### Task brief
Read through the listing and copy every line that contains the word "cmap".

### Data excerpts
━━━━━━━━━━━━━━━━━━━━━━━━━━━━━━

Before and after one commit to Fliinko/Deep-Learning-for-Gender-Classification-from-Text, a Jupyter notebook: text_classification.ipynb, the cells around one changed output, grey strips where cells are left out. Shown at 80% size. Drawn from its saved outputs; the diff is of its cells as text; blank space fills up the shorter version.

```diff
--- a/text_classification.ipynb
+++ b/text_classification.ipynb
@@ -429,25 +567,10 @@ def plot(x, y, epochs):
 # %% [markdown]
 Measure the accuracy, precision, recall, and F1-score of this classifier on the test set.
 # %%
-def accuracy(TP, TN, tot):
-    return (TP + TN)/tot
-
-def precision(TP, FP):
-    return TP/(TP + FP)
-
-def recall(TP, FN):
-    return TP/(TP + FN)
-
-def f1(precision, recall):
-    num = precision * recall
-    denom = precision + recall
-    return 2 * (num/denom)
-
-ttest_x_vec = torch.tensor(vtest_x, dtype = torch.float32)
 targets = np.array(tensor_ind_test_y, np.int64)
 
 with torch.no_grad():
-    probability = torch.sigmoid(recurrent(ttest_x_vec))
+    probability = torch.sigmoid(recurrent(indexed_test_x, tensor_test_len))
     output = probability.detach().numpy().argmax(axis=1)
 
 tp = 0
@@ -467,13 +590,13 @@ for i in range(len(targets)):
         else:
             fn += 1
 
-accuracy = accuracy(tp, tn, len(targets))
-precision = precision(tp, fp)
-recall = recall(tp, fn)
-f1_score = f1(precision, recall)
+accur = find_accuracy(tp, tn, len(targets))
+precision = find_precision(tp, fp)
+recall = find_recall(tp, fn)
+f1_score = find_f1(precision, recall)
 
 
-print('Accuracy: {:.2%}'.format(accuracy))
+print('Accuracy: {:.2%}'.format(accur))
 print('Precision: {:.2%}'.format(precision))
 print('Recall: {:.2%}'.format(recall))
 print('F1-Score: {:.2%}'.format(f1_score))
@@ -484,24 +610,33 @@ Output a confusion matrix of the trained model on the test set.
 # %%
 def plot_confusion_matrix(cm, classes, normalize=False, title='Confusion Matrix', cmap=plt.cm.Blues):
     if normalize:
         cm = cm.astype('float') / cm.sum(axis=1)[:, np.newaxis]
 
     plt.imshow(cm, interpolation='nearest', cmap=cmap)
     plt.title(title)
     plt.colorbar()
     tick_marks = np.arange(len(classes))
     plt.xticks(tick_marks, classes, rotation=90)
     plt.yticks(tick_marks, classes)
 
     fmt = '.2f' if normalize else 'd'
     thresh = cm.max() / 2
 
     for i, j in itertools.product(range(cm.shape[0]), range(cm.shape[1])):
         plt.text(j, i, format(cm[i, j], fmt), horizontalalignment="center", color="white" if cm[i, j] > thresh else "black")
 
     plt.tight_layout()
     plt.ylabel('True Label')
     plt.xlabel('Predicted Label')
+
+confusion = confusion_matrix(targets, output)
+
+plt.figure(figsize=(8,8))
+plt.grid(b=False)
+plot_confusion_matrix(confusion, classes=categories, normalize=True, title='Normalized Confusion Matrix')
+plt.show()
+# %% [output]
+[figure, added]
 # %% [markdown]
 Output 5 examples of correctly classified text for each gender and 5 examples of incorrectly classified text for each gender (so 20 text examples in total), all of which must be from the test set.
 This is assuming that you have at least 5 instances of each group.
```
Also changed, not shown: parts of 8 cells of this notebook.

━━━━━━━━━━━━━━━━━━━━━━━━━━━━━━

### Task output
 def plot_confusion_matrix(cm, classes, normalize=False, title='Confusion Matrix', cmap=plt.cm.Blues):
     plt.imshow(cm, interpolation='nearest', cmap=cmap)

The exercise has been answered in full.